Florida education commissioner resigns amid grading scandal
Commissioner resigns amid scandal over school grade change in Indiana
Florida's education commissioner resigned Thursday amid allegations that he changed the grade of a charter school run by a major Republican donor during his previous job as Indiana's school chief.
Tony Bennett announced his immediate resignation at a news conference, saying that he while he did nothing wrong he didn't want to be a distraction to ongoing efforts to overhaul Florida's education system.
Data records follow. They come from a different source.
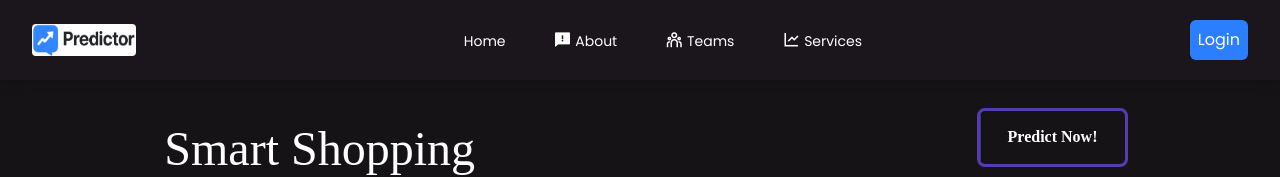
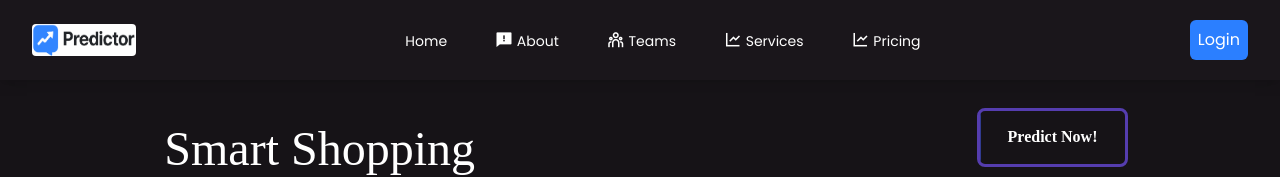
Before and after one commit to Sukumar2022/predictor2.0_Frontend, a React (Vite) app: page / in a window 1280 px wide. Shown: the top 177 px of the page. Built offline with nearby package versions, Linux system fonts and the light colour scheme; some icons are missing; a web font is replaced by a local one.

Commit message:
Add Pricing link to Navbar component

```diff
--- a/src/Components/Navbar.jsx
+++ b/src/Components/Navbar.jsx
@@ -45,8 +45,12 @@ const Navbar = () => {
           </li>
           <li className="inline-block mx-3 cursor-pointer p-3 rounded-3xl transition-all duration-200 text-white hover:text-black hover:bg-white ease-linear">
             <Link to="/services">
-              {" "}
               <i class="ri-line-chart-line text-lg"></i> Services
+            </Link>
+          </li>
+          <li className="inline-block mx-3 cursor-pointer p-3 rounded-3xl transition-all duration-200 text-white hover:text-black hover:bg-white ease-linear">
+            <Link to="/pricing">
+              <i class="ri-line-chart-line text-lg"></i> Pricing
             </Link>
           </li>
         </motion.ul>
@@ -55,8 +59,8 @@ const Navbar = () => {
           className="text-white text-4xl cursor-pointer block sm:hidden"
           onClick={() => setisOpen(!isOpen)}
         >
-          {" "}
-          <i class="ri-menu-5-line"></i>{" "}
+
+          <i class="ri-menu-5-line"></i>
         </span>
 
         <div className="flex justify-center align-middle">
@@ -89,8 +93,8 @@ const Navbar = () => {
           className="absolute top-10 text-2xl right-10 text-white hover:text-red-500 cursor-pointer"
           onClick={() => setisOpen(!isOpen)}
         >
-          {" "}
-          <i className="ri-close-circle-fill"></i>{" "}
+
+          <i className="ri-close-circle-fill"></i>
         </p>
         <motion.ul
           className=""
@@ -118,6 +122,11 @@ const Navbar = () => {
               <i class="ri-line-chart-line text-2xl"></i> Services
             </Link>
           </li>
+          <li className="my-3 cursor-pointer p-3 rounded-3xl transition-all duration-200 text-white hover:text-black hover:bg-white ease-linear">
+            <Link to="/pricing">
+              <i class="ri-line-chart-line text-2xl"></i> Pricing
+            </Link>
+          </li>
         </motion.ul>
       </div>
     </>
```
Emails published by The Associated Press this week show that Bennett and his Indiana staff scrambled last fall to ensure Christel DeHaan's school received an A, despite poor 10th-grade algebra scores that initially earned it a C.
Bennett called that interpretation "malicious and unfounded" and said he would call for Indiana's inspector general to look into the allegations because he is certain he will be cleared of wrongdoing.
He said it would be unfair to Gov. Rick Scott "to have to spend my time and the State Board (of Education's) time, as things continue to trickle out, defending myself." He called the allegations "politically motivated." He said the decision to step down was his and that both Scott and former Gov. Jeb Bush had urged him to remain on the job.
"The decision to resign is mine and mine only because I believe that when this discussion turns to an adult we lose the discussion about making life better for children," Bennett said.
Bennett lost his re-election bid last November in Indiana. He was hired by Florida as its education commissioner, a nonelected post that pays $275,000, in December.
Scott, at an appearance in South Florida, said he had not fired Bennett or demanded his resignation.
"He let me know that he was going to resign. It was his decision," Scott said in Delray Beach. "Tony did a good job here. ... We're doing well in education." Scott refused to answer questions about the accusations against Bennett in Indiana. Bennett is the third education commissioner to leave office since Scott became governor in January 2011.
Bush, in a statement, praised Bennett for the work he had done in Indiana.
"Tony started every day with the focus of creating a system that would equip kids to achieve their God-given potential," he said.
The Florida State Board of Education will hold an emergency meeting Friday. Board members are expected to name Pam Stewart as an interim commissioner. Stewart, who is currently chancellor for the division of public schools, served as interim commissioner before Bennett was hired.
Stewart would take the helm at a critical time. Bennett was poised to decide whether Florida should remain with a national consortium or develop its own set of tests for new common core standards that are scheduled to take effect. Florida's Republican legislative leaders want the state to develop its own assessments.
Bennett's decision to resign came even though he had gotten support from board members after the initial reports from Indiana came out.
"I regret that Commissioner Bennett feels he must resign, but I respect his decision," said John Padget, a state board member from Key West. "He has spent countless hours focused on what's best for Florida's children, and I'll miss him."
Indiana uses A-F grades to determine which schools get taken over by the state and whether students seeking state-funded vouchers to attend private school need to first spend a year in public school. They also help determine how much state funding schools receive. A low grade also can detract from a neighborhood and drive homebuyers elsewhere.
After Bennett learned about a likely low grade for Christel House, he fired off an email last Sept. 12 to his chief of staff.
"This will be a HUGE problem for us," Bennett wrote. "They need to understand that anything less than an A for Christel House compromises all of our accountability work."
Bennett, who had been reworking Florida's grading system as the state's education commissioner, denied that DeHaan's Christel House Academy school received special treatment. He said earlier this week that discovering that the charter would receive a low grade raised broader concerns with grades for other "combined" schools — those that included multiple grade levels — across the state.
The revelations that Bennett and Indiana officials scrambled to change the grade of one school come amid a strong debate over Florida's grading system.
Bennett earlier this month pushed the Florida board that oversees education policy to adopt a "safety net" provision that prevented the grades of more than 500 schools from dropping more than one grade this year.
That provision was adopted by a 4-3 vote amid much debate and criticism that the move would "mask" the true performance of schools. Bennett's plan was even opposed by the education foundation set up by Bush. The grades released last week still showed a sharp drop in the number of A-rated schools and a jump in the number of F-rated ones.